Data on a new employee that employers must submit within 20 days of hire to the State Directory of New Hires (SDNH) in the State in which they do business. Minimum information must include the employee’s name, address, and Social Security Number (SSN), as well as the employer’s name, address, and Federal Employer Identification Number (FEIN). Some States may require or request additional data. Multi state employers have the option of reporting all of their newly hired employees to only one State in which they do business. This data is then submitted to the National Directory of New Hires (NDNH), where it is compared against child support order information contained in the Federal Case Registry (FCR) for possible enforcement of child support obligations by wage garnishment. New hire data may also be used at the State level to find new hires that have been receiving unemployment insurance or other public benefits for which they may no longer be eligible, helping States to reduce waste and fraud. Federal Agencies report this data directly to the NDNH. Also known as (W4) data, after the form used to report the employees.
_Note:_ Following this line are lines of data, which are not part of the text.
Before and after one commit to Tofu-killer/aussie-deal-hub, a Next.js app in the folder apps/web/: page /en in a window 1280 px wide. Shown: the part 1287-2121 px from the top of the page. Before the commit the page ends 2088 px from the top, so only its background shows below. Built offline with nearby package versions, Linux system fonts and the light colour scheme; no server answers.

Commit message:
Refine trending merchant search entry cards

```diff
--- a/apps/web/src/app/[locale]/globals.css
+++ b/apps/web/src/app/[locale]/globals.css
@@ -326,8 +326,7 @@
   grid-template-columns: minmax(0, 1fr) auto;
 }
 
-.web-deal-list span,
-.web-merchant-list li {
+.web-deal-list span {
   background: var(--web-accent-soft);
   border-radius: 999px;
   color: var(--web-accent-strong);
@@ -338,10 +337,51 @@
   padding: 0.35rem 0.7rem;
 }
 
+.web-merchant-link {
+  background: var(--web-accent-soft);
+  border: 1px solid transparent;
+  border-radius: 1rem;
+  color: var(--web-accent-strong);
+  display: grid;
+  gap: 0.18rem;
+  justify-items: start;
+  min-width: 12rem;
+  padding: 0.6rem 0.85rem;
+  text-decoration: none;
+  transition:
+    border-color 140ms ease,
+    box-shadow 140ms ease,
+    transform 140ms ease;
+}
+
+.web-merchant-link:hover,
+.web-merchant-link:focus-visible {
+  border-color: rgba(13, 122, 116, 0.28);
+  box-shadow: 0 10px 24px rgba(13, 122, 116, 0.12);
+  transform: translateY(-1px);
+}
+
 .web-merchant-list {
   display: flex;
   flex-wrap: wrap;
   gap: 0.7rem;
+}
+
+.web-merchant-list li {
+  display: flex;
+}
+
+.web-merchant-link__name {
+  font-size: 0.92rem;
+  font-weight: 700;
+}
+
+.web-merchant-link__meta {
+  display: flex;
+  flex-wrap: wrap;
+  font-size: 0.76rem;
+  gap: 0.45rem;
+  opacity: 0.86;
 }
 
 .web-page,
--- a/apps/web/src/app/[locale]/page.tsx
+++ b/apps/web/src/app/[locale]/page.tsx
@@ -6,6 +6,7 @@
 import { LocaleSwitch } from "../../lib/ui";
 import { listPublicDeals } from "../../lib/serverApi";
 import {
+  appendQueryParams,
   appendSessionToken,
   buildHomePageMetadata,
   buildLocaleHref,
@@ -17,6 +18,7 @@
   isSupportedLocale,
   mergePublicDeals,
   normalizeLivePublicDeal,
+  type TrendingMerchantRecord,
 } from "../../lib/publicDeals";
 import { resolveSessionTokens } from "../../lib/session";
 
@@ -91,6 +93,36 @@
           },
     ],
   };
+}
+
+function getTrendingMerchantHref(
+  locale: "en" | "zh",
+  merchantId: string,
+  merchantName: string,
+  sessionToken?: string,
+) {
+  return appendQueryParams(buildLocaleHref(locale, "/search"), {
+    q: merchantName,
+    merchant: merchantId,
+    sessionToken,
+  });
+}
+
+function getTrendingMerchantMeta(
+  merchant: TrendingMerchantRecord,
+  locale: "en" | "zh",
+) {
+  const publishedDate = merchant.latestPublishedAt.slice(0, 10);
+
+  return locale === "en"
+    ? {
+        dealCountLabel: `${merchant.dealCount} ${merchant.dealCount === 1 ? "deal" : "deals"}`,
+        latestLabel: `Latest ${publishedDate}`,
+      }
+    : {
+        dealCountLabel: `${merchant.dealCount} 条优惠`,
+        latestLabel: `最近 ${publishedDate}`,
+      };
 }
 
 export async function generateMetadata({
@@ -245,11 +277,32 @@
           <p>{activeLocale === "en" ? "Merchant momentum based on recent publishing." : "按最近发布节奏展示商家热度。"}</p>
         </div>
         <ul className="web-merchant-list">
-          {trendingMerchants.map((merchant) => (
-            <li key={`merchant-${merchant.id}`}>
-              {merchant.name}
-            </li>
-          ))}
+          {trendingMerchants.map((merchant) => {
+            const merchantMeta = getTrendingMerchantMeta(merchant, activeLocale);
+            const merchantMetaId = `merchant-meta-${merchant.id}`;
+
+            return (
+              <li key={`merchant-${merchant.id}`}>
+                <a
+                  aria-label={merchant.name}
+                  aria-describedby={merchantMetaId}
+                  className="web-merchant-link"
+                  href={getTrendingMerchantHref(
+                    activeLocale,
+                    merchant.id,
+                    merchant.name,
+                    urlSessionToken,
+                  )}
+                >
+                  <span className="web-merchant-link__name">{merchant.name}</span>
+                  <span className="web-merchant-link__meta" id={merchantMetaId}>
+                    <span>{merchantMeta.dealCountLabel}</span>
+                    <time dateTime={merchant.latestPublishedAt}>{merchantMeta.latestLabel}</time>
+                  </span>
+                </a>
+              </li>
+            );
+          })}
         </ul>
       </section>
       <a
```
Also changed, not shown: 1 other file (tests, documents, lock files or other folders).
Program that requires that all employers report newly hired employees to the State Directory of New Hires (SDNH) in their State. This data is then submitted to the National Directory of New Hires (NDNH), where it is compared against child support order information contained in the Federal Case Registry (FCR) for possible enforcement of child support obligations by wage garnishment. Some data is also made available to States to find new hires that have been receiving unemployment insurance or other public benefits for which they may no longer be eligible, helping States to reduce waste and fraud.
Non Custodial Parent. The parent who does not have primary care, custody, or control of the child, and has an obligation to pay child support. Also referred to as the Obligor.
SETS is the internal system developed by Ohio Department of Job and Family Services (ODJFS) for tracking case establishment, case management and financial management of both child and spousal support cases in the State of Ohio. SETS is being designed pursuant to federal requirements outlined in the Family Support Act of 1988, PRWORA96 and other federal and state statutory and regulatory articles.
Each active Ohio employer is assigned a unique identifier number by SETS. The number can be found on your billing statement(s). Your TPN is not your Taxpayer Identification Number (TIN) or Federal Employer Identification Number (FIEN) or Employer Identification Number(EIN).
EMPLOYERS AND INCOME PROVIDERS ARE
VALUED CHILD SUPPORT PARTNERS